◆ Provided information:
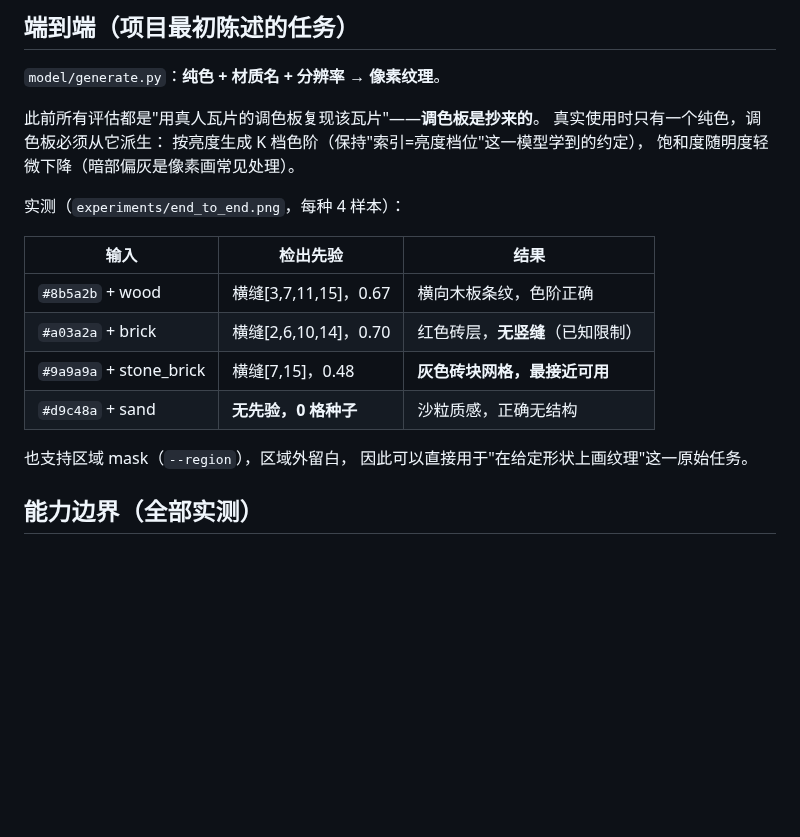
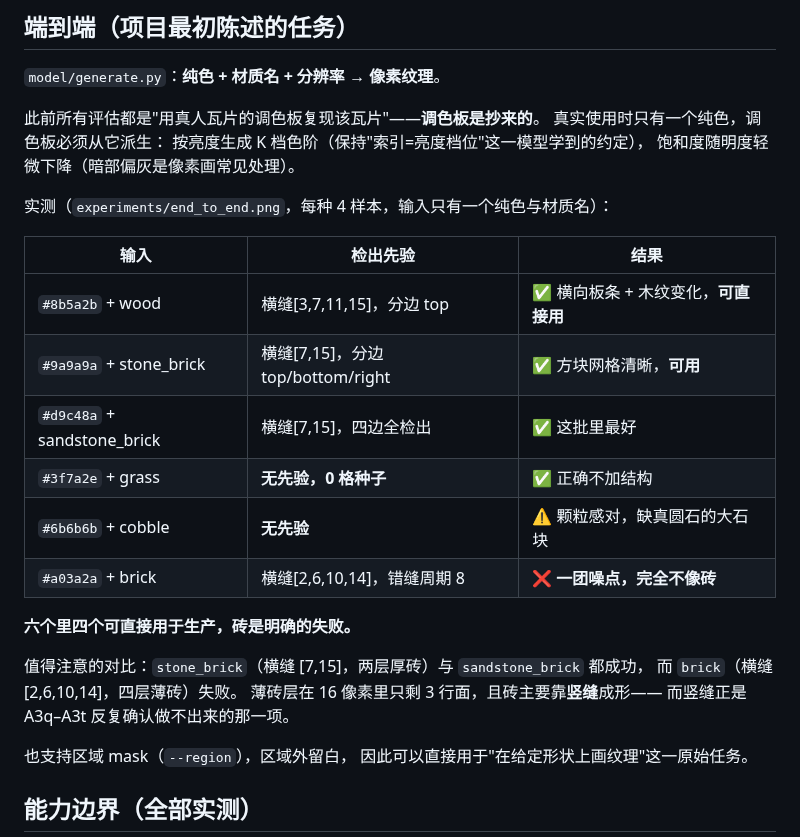
Before and after one commit to dd3xp/texture, a Markdown page: docs/method.md, the part around the change. Drawn GitHub-style; blank space fills up the shorter version.

Commit message:
End-to-end results under the current configuration: four of six usable
From a bare hex colour and a material name, four samples each. Wood gives
horizontal planks with grain and is directly usable, stone_brick and
sandstone_brick give clean block grids, grass correctly gets no structure at
all. Cobble has the right grain but lacks the large stones real cobble has.
Brick is a clear failure -- scattered noise with no course pattern.

The contrast is informative. stone_brick and sandstone_brick, with courses at
rows 7 and 15, work; brick, with courses at 2, 6, 10 and 14, does not. Four
thin courses leave only three rows of face in a 16-pixel tile, and brick reads
as brick mainly through its vertical joints, which is exactly what A3q through
A3t established cannot currently be produced.

Co-Authored-By: Claude Opus 5 (1M context) <noreply@anthropic.com>

```diff
--- a/docs/method.md
+++ b/docs/method.md
@@ -228,14 +228,23 @@ A3p 与 A3q 各自在**它们要修的量**上是正的
 按亮度生成 K 档色阶（保持"索引=亮度档位"这一模型学到的约定），
 饱和度随明度轻微下降（暗部偏灰是像素画常见处理）。
 
-实测（`experiments/end_to_end.png`，每种 4 样本）：
+实测（`experiments/end_to_end.png`，每种 4 样本，输入只有一个纯色与材质名）：
 
 | 输入 | 检出先验 | 结果 |
 | --- | --- | --- |
-| `#8b5a2b` + wood | 横缝[3,7,11,15]，0.67 | 横向木板条纹，色阶正确 |
-| `#a03a2a` + brick | 横缝[2,6,10,14]，0.70 | 红色砖层，**无竖缝**（已知限制） |
-| `#9a9a9a` + stone_brick | 横缝[7,15]，0.48 | **灰色砖块网格，最接近可用** |
-| `#d9c48a` + sand | **无先验，0 格种子** | 沙粒质感，正确无结构 |
+| `#8b5a2b` + wood | 横缝[3,7,11,15]，分边 top | ✅ 横向板条 + 木纹变化，**可直接用** |
+| `#9a9a9a` + stone_brick | 横缝[7,15]，分边 top/bottom/right | ✅ 方块网格清晰，**可用** |
+| `#d9c48a` + sandstone_brick | 横缝[7,15]，四边全检出 | ✅ 这批里最好 |
+| `#3f7a2e` + grass | **无先验，0 格种子** | ✅ 正确不加结构 |
+| `#6b6b6b` + cobble | **无先验** | ⚠ 颗粒感对，缺真圆石的大石块 |
+| `#a03a2a` + brick | 横缝[2,6,10,14]，错缝周期 8 | ❌ **一团噪点，完全不像砖** |
+
+**六个里四个可直接用于生产，砖是明确的失败。**
+
+值得注意的对比：`stone_brick`（横缝 [7,15]，两层厚砖）与 `sandstone_brick` 都成功，
+而 `brick`（横缝 [2,6,10,14]，四层薄砖）失败。
+薄砖层在 16 像素里只剩 3 行面，且砖主要靠**竖缝**成形——
+而竖缝正是 A3q–A3t 反复确认做不出来的那一项。
 
 也支持区域 mask（`--region`），区域外留白，
 因此可以直接用于"在给定形状上画纹理"这一原始任务。
```
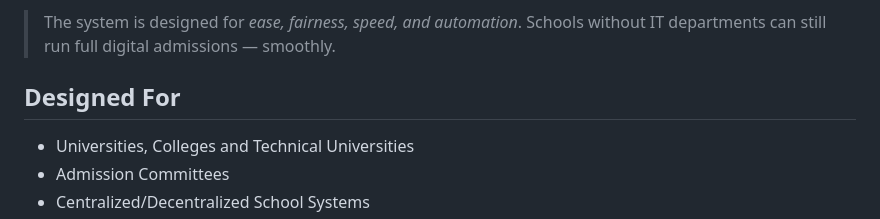
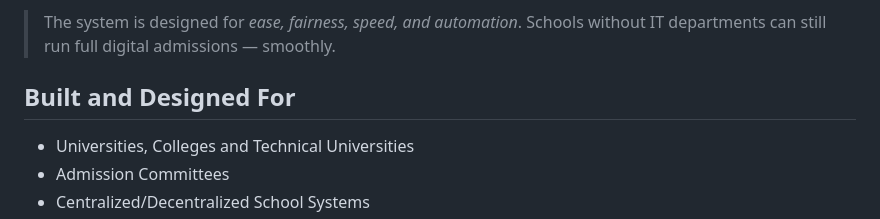
Before and after one commit to Mickekofi/Ucam, a Markdown page: README.md, the part around one of its changes. Drawn GitHub-style.

```diff
--- a/README.md
+++ b/README.md
@@ -256,7 +256,7 @@ If a student’s **WAEC grades match the admission criteria** of their:
 
 
 
-## Designed For
+## Built and Designed For
 
 - Universities, Colleges and Technical Universities
 - Admission Committees
```
Also changed, not shown: other parts of README.md (+1 -1 lines).
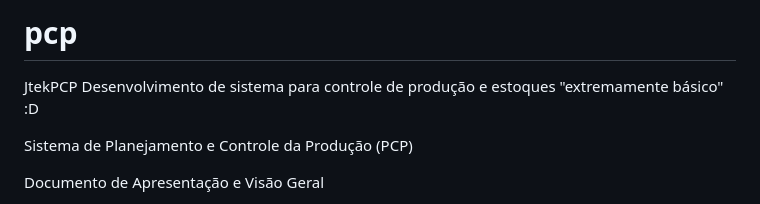
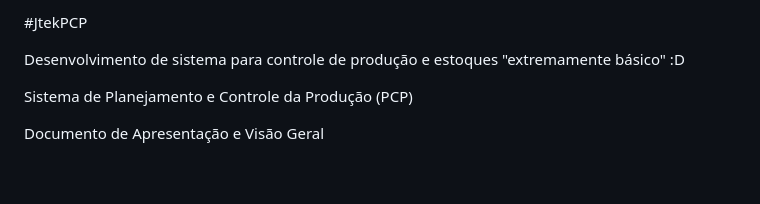
Before and after one commit to jtek001/pcp, a Markdown page: README.md, the part around the change. Rendered like a GitHub page; blank space fills up the shorter version.

```diff
--- a/README.md
+++ b/README.md
@@ -1,5 +1,5 @@
-# pcp
-JtekPCP
+#JtekPCP
+
 Desenvolvimento de sistema para controle de produção e estoques "extremamente básico" :D
 
 Sistema de Planejamento e Controle da Produção (PCP)
```
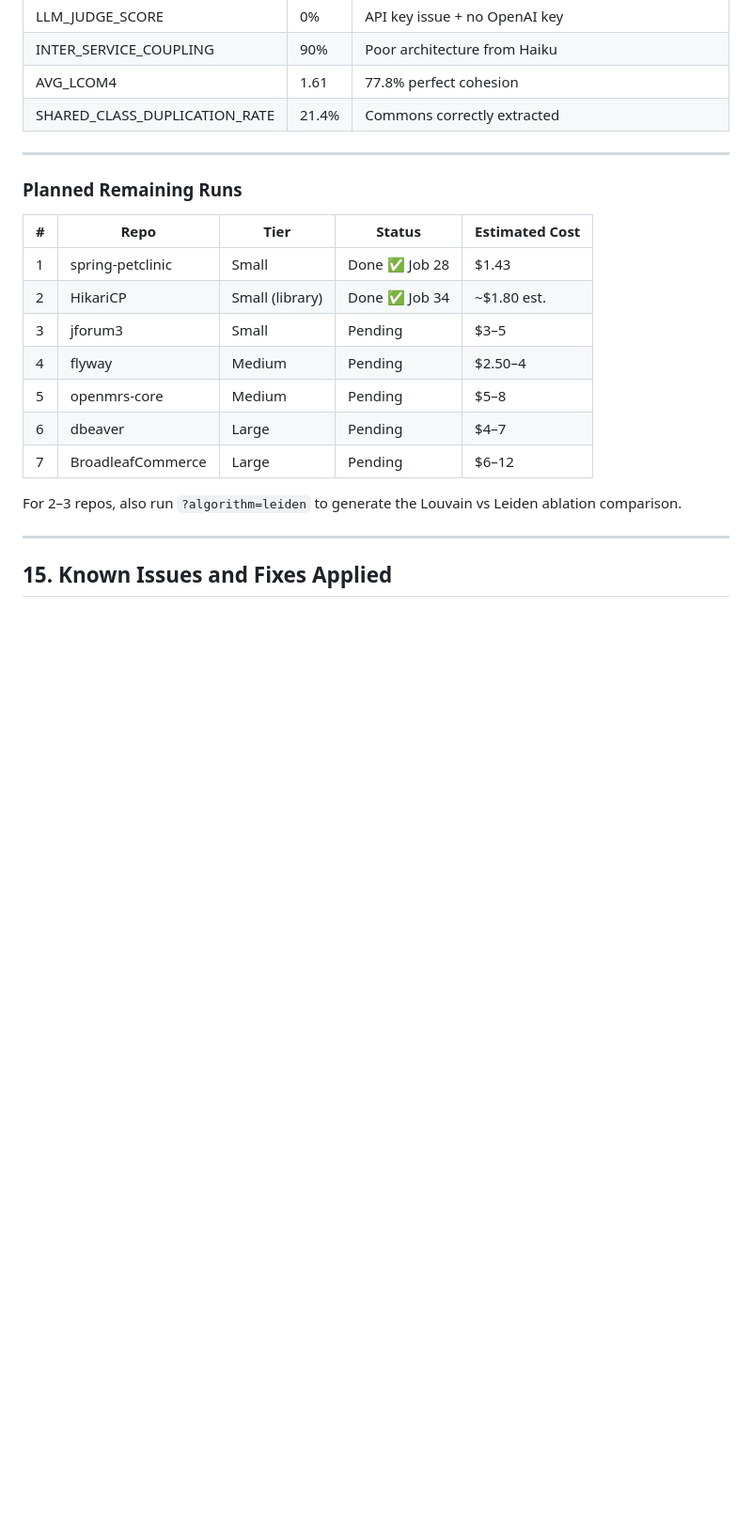
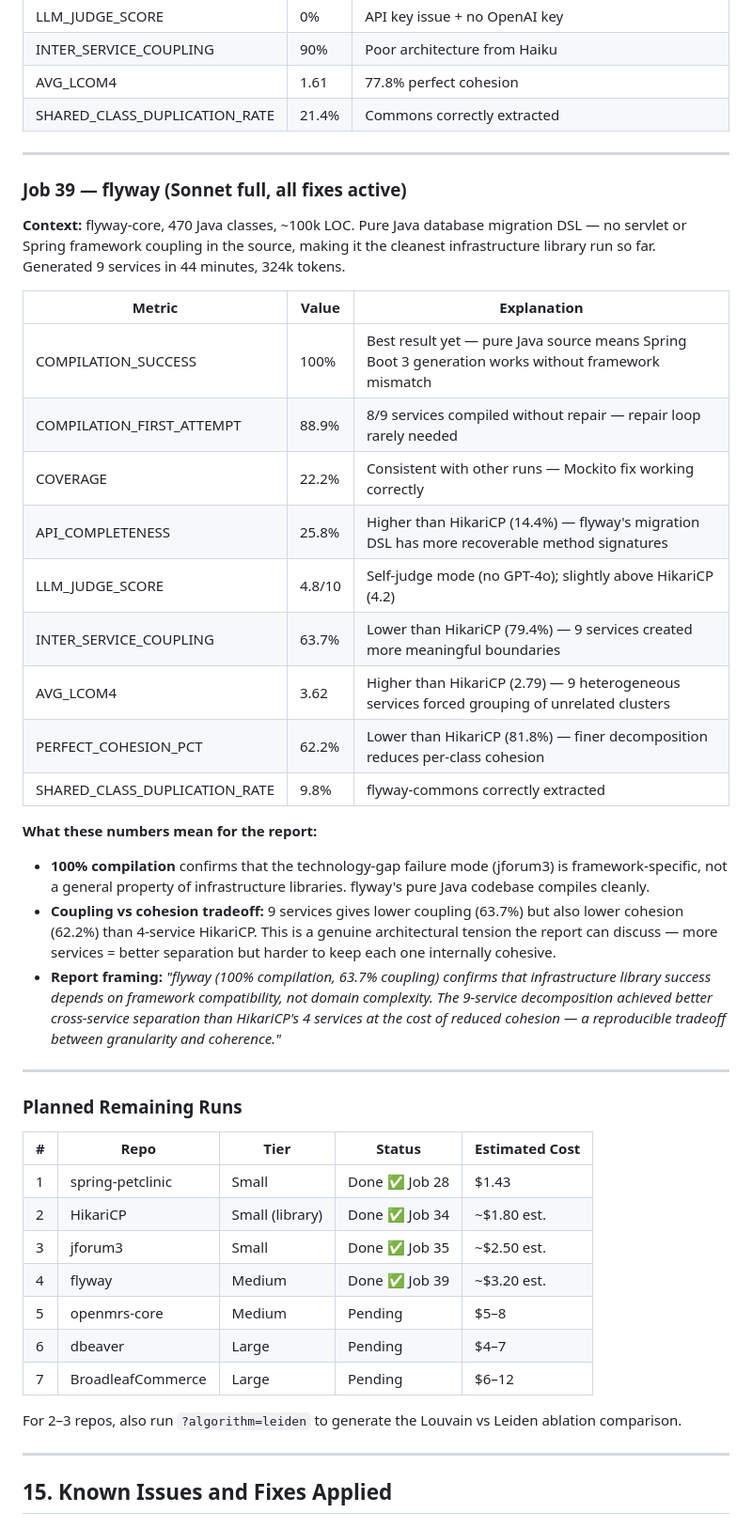
Before and after one commit to tanvasudeva/legacy-code-modernizer, a Markdown page: UnderstandProject.md, the part around one of its changes. Shown at 94% size. Rendered like a GitHub page; blank space fills up the shorter version.

Commit message:
docs(report): add flyway job 39 results to UnderstandProject.md
Adds jforum3 and flyway rows to the live results table, Job 39
analysis section (metrics, interpretation, report framing), and
updates planned runs table to mark both as Done.

Co-Authored-By: Claude Sonnet 4.6 <noreply@anthropic.com>

```diff
--- a/UnderstandProject.md
+++ b/UnderstandProject.md
@@ -902,14 +905,38 @@ Not used in the final report. Haiku is too weak for production-quality code gene
 
 ---
 
+### Job 39 — flyway (Sonnet full, all fixes active)
+
+**Context:** flyway-core, 470 Java classes, ~100k LOC. Pure Java database migration DSL — no servlet or Spring framework coupling in the source, making it the cleanest infrastructure library run so far. Generated 9 services in 44 minutes, 324k tokens.
+
+| Metric | Value | Explanation |
+|---|---|---|
+| COMPILATION_SUCCESS | 100% | Best result yet — pure Java source means Spring Boot 3 generation works without framework mismatch |
+| COMPILATION_FIRST_ATTEMPT | 88.9% | 8/9 services compiled without repair — repair loop rarely needed |
+| COVERAGE | 22.2% | Consistent with other runs — Mockito fix working correctly |
+| API_COMPLETENESS | 25.8% | Higher than HikariCP (14.4%) — flyway's migration DSL has more recoverable method signatures |
+| LLM_JUDGE_SCORE | 4.8/10 | Self-judge mode (no GPT-4o); slightly above HikariCP (4.2) |
+| INTER_SERVICE_COUPLING | 63.7% | Lower than HikariCP (79.4%) — 9 services created more meaningful boundaries |
+| AVG_LCOM4 | 3.62 | Higher than HikariCP (2.79) — 9 heterogeneous services forced grouping of unrelated clusters |
+| PERFECT_COHESION_PCT | 62.2% | Lower than HikariCP (81.8%) — finer decomposition reduces per-class cohesion |
+| SHARED_CLASS_DUPLICATION_RATE | 9.8% | flyway-commons correctly extracted |
+
+**What these numbers mean for the report:**
+
+- **100% compilation** confirms that the technology-gap failure mode (jforum3) is framework-specific, not a general property of infrastructure libraries. flyway's pure Java codebase compiles cleanly.
+- **Coupling vs cohesion tradeoff:** 9 services gives lower coupling (63.7%) but also lower cohesion (62.2%) than 4-service HikariCP. This is a genuine architectural tension the report can discuss — more services = better separation but harder to keep each one internally cohesive.
+- **Report framing:** *"flyway (100% compilation, 63.7% coupling) confirms that infrastructure library success depends on framework compatibility, not domain complexity. The 9-service decomposition achieved better cross-service separation than HikariCP's 4 services at the cost of reduced cohesion — a reproducible tradeoff between granularity and coherence."*
+
+---
+
 ### Planned Remaining Runs
 
 | # | Repo | Tier | Status | Estimated Cost |
 |---|---|---|---|---|
 | 1 | spring-petclinic | Small | Done ✅ Job 28 | $1.43 |
 | 2 | HikariCP | Small (library) | Done ✅ Job 34 | ~$1.80 est. |
-| 3 | jforum3 | Small | Pending | $3–5 |
-| 4 | flyway | Medium | Pending | $2.50–4 |
+| 3 | jforum3 | Small | Done ✅ Job 35 | ~$2.50 est. |
+| 4 | flyway | Medium | Done ✅ Job 39 | ~$3.20 est. |
 | 5 | openmrs-core | Medium | Pending | $5–8 |
 | 6 | dbeaver | Large | Pending | $4–7 |
 | 7 | BroadleafCommerce | Large | Pending | $6–12 |
```
Also changed, not shown: other parts of UnderstandProject.md (+3 -0 lines).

◆ What you are asked to do: Show every line of the data that includes the string "Medium".

◆ Written answer:
-| 4 | flyway | Medium | Pending | $2.50–4 |
+| 4 | flyway | Medium | Done ✅ Job 39 | ~$3.20 est. |
 | 5 | openmrs-core | Medium | Pending | $5–8 |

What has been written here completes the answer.